I got to thinking about God using the analogy of the Potter and the Clay; very fitting, God is the Creator of the universe, including dirt. God also said He formed man from the dust of the ground. (Genesis 2:7)
Mix dust and water and you get dirt, take a sanding block or hard life experiences and rub some of that dirt, rock off and you get clay. Clay like people can be cracked, hard and appearing useless, but introduce a bit of water and “wha-la” you get clay, add a bit of molding and shaping and you get a vessel or piece of pottery that you can use.
Then bring on the fire – the more heat the better the end product will be. High temperatures will make clay waterproof and strong.
Looking at the analogy of turning a hunk of dirt into a usable vessel takes a few steps. Turning people into usable vessels for God is also a few step process.
God loves to mold us, trim us, shape and fashion us and then if He does not like it, He throws us back onto the pottery wheel and spins us around some more. When He is satisfied with the “look” He then works on the inside – the chemical makeup of the clay or person.
God is never satisfied with a hunk of clay – only the end result. We as people balk and complain when life “hurts”, what if instead we wanted to be the best piece of “porcelain” in the pottery shed?
People, like clay come in different forms and textures. Some of us respond to molding and shaping better than others. All of us are porous, that is we take in from our surroundings and all of us are breakable. God knows that adding heat to our weakened dirt frame strengthens us, changes us.

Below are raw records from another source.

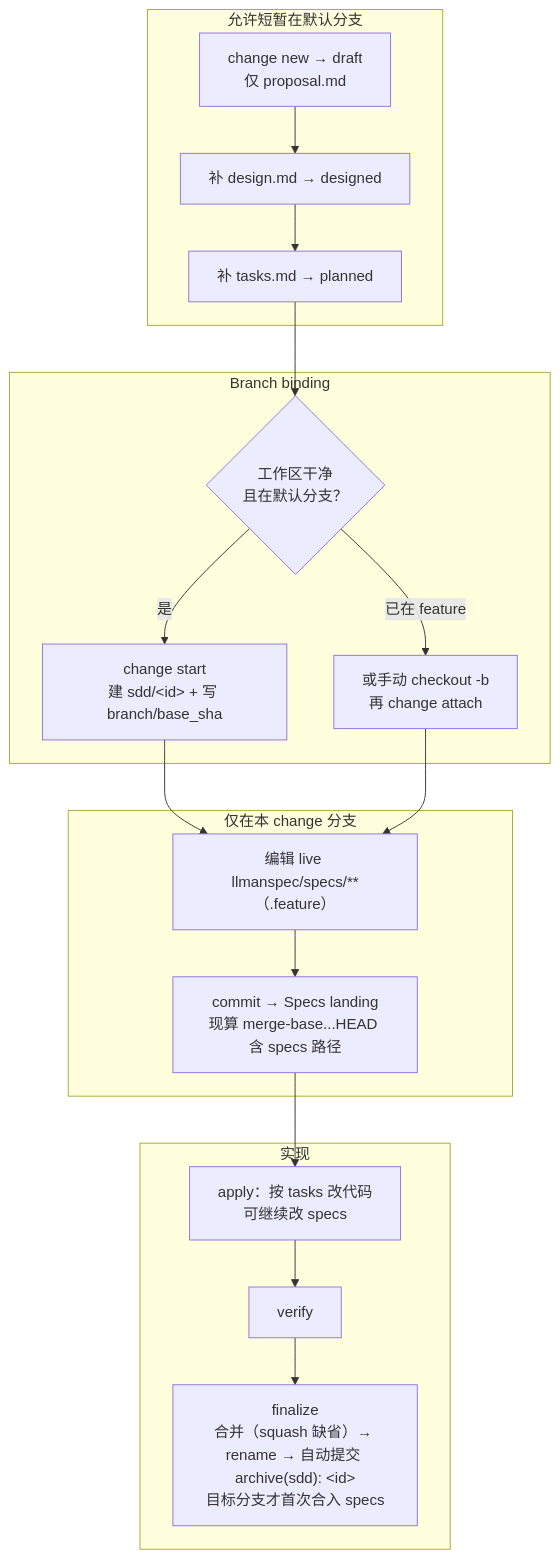
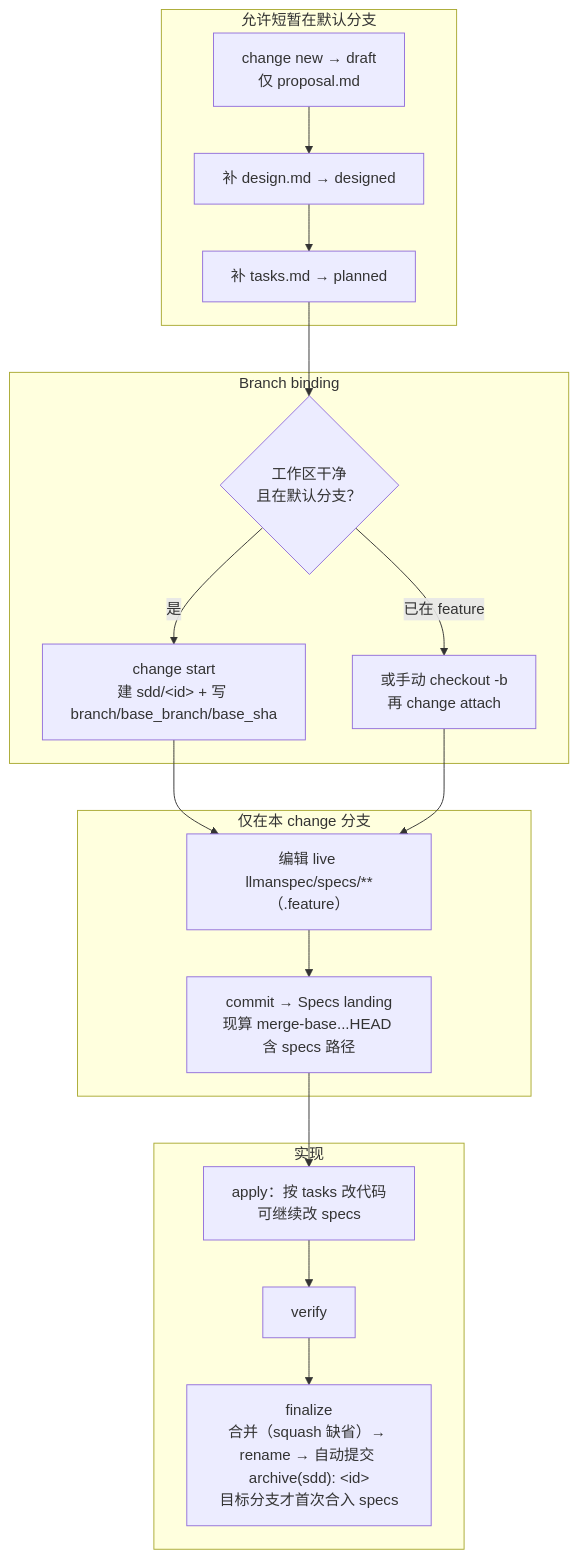
Before and after one commit to StrayDragon/llman: the first of 2 diagrams in .agents/skills/llman-sdd-propose/SKILL.md, drawn with Mermaid. The commit also changed 15 other files, not shown here.

````diff
--- a/.agents/skills/llman-sdd-propose/SKILL.md
+++ b/.agents/skills/llman-sdd-propose/SKILL.md
@@ -18,30 +18,30 @@
 ```mermaid
 flowchart TB
   subgraph main_ok["允许短暂在默认分支"]
     A["change new → draft<br/>仅 proposal.md"]
     B1["补 design.md → designed"]
     B2["补 tasks.md → planned"]
   end
 
   subgraph gate_start["Branch binding"]
     C{"工作区干净<br/>且在默认分支？"}
-    D["change start<br/>建 sdd/&lt;id&gt; + 写 branch/base_sha"]
+    D["change start<br/>建 sdd/&lt;id&gt; + 写 branch/base_branch/base_sha"]
     E["或手动 checkout -b<br/>再 change attach"]
   end
 
   subgraph specs_only["仅在本 change 分支"]
     F["编辑 live llmanspec/specs/**（.feature）"]
     G["commit → Specs landing<br/>现算 merge-base...HEAD 含 specs 路径"]
   end
 
   subgraph implement["实现"]
     H["apply：按 tasks 改代码<br/>可继续改 specs"]
     I["verify"]
     J["finalize<br/>合并（squash 缺省）→ rename → 自动提交 archive(sdd): &lt;id&gt;<br/>目标分支才首次合入 specs"]
   end
 
   A --> B1 --> B2 --> C
   C -->|是| D --> F
   C -->|已在 feature| E --> F
   F --> G --> H --> I --> J
 ```
````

The light bulb moment for me came when I realized that the “heating, hot spots” and the “stretching” in my life are being used to drastically change me from the inside out into something beautiful and strong. From a people stand point standing in the fire is too much pain, too much heat, from the potters perspective, the beauty of the object is just being realized and brought forth because of the heat. He gazes at the object in the fire, His affection grows even deeper, He is the Creator and He is making a masterpiece.